Which of the lines in the data mention the string "origin"? List them all.
--------------------------------
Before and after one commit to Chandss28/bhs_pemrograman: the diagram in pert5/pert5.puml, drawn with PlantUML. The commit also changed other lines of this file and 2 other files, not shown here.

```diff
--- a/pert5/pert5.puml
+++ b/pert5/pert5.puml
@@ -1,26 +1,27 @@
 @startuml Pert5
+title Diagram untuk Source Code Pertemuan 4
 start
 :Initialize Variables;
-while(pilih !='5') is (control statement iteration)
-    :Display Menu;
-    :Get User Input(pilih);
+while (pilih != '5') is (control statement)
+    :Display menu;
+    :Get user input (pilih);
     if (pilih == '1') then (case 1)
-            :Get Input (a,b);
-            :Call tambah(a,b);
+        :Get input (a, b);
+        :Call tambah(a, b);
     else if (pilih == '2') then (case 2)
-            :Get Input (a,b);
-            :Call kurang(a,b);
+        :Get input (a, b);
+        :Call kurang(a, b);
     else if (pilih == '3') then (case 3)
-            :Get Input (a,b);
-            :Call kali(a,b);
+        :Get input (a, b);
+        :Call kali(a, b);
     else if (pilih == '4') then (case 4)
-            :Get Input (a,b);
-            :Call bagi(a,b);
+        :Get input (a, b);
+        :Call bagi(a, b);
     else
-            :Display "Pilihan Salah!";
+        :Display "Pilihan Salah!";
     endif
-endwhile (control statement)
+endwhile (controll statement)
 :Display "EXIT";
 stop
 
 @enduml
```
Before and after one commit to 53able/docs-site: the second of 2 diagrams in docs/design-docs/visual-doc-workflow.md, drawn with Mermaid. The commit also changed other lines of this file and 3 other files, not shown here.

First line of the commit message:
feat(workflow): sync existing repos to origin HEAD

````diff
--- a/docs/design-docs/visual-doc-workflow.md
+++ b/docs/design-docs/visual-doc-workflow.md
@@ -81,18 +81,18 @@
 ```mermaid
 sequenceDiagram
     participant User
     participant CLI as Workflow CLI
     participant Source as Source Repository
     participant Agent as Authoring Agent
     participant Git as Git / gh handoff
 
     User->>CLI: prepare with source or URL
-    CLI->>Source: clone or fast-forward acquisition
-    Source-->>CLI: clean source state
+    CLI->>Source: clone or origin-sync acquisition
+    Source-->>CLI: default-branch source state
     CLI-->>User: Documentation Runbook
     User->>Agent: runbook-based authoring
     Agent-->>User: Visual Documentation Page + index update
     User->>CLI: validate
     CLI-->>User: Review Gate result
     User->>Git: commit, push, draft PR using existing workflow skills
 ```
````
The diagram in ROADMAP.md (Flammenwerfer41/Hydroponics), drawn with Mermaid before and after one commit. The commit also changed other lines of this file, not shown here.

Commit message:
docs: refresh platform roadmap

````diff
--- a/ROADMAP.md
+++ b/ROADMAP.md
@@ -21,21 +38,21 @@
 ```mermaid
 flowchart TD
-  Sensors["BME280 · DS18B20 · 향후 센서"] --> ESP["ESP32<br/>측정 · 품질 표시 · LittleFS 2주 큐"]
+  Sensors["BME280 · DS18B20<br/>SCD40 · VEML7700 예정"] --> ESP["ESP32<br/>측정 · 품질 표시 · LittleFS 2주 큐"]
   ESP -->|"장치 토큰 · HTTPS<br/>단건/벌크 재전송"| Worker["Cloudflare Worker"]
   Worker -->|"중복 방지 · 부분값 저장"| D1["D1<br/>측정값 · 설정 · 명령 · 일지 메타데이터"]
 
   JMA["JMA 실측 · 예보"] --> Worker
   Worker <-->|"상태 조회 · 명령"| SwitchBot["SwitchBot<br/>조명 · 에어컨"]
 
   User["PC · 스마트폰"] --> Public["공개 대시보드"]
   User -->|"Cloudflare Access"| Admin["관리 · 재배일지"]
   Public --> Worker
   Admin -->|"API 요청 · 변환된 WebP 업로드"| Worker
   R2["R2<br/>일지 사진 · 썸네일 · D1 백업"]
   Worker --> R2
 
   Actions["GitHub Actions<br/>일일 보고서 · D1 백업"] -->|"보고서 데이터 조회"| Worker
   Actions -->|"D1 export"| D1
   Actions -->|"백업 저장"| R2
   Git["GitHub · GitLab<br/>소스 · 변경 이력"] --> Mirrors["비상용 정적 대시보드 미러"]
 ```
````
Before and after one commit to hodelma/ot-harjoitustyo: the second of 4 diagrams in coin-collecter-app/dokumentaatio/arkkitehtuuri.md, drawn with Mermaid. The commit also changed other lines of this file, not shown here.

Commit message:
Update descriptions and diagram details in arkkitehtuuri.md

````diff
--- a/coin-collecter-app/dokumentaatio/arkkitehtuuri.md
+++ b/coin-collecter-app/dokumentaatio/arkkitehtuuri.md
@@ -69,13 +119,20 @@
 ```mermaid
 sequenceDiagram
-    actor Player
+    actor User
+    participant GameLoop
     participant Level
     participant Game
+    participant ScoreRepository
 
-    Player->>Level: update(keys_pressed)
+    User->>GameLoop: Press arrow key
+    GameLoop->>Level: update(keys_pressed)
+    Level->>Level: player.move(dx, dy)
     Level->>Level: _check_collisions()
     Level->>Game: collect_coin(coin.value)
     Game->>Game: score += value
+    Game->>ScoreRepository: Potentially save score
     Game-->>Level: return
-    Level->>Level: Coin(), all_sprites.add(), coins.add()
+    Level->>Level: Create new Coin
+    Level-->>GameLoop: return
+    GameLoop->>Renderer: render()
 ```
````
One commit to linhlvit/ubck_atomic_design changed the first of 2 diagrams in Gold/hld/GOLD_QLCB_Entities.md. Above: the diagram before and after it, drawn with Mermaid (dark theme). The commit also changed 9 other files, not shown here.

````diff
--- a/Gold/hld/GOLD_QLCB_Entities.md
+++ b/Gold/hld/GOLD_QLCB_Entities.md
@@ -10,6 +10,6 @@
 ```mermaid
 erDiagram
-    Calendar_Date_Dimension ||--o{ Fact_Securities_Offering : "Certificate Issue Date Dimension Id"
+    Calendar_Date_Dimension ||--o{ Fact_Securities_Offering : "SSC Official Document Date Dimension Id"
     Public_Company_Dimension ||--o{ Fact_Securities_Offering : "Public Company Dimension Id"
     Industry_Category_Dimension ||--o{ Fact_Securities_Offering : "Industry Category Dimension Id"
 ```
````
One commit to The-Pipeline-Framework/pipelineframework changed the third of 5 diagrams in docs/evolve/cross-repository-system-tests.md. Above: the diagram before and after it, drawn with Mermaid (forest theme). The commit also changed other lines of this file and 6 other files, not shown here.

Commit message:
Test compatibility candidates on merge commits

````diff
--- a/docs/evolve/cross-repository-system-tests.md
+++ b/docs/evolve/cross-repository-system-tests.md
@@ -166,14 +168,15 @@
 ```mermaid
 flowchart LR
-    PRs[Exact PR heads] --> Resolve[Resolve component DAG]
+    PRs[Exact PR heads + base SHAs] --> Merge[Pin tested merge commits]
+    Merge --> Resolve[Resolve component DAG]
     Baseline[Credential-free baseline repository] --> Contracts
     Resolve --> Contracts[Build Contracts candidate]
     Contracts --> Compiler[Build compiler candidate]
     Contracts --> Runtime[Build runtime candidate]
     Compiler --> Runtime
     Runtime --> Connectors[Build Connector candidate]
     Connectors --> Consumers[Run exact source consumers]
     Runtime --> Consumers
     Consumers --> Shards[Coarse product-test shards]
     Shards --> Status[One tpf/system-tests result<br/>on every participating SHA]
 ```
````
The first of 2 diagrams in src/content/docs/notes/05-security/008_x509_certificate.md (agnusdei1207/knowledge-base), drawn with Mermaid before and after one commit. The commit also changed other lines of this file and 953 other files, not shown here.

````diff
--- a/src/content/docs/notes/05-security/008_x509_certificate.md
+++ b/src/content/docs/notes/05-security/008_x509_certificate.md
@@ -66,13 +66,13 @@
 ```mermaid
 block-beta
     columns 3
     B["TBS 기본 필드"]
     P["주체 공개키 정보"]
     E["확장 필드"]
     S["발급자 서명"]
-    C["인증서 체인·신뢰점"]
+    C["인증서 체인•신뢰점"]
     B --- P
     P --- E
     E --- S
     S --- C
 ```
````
--------------------------------
RESPONSE BOX:
feat(workflow): sync existing repos to origin HEAD
+    CLI->>Source: clone or origin-sync acquisition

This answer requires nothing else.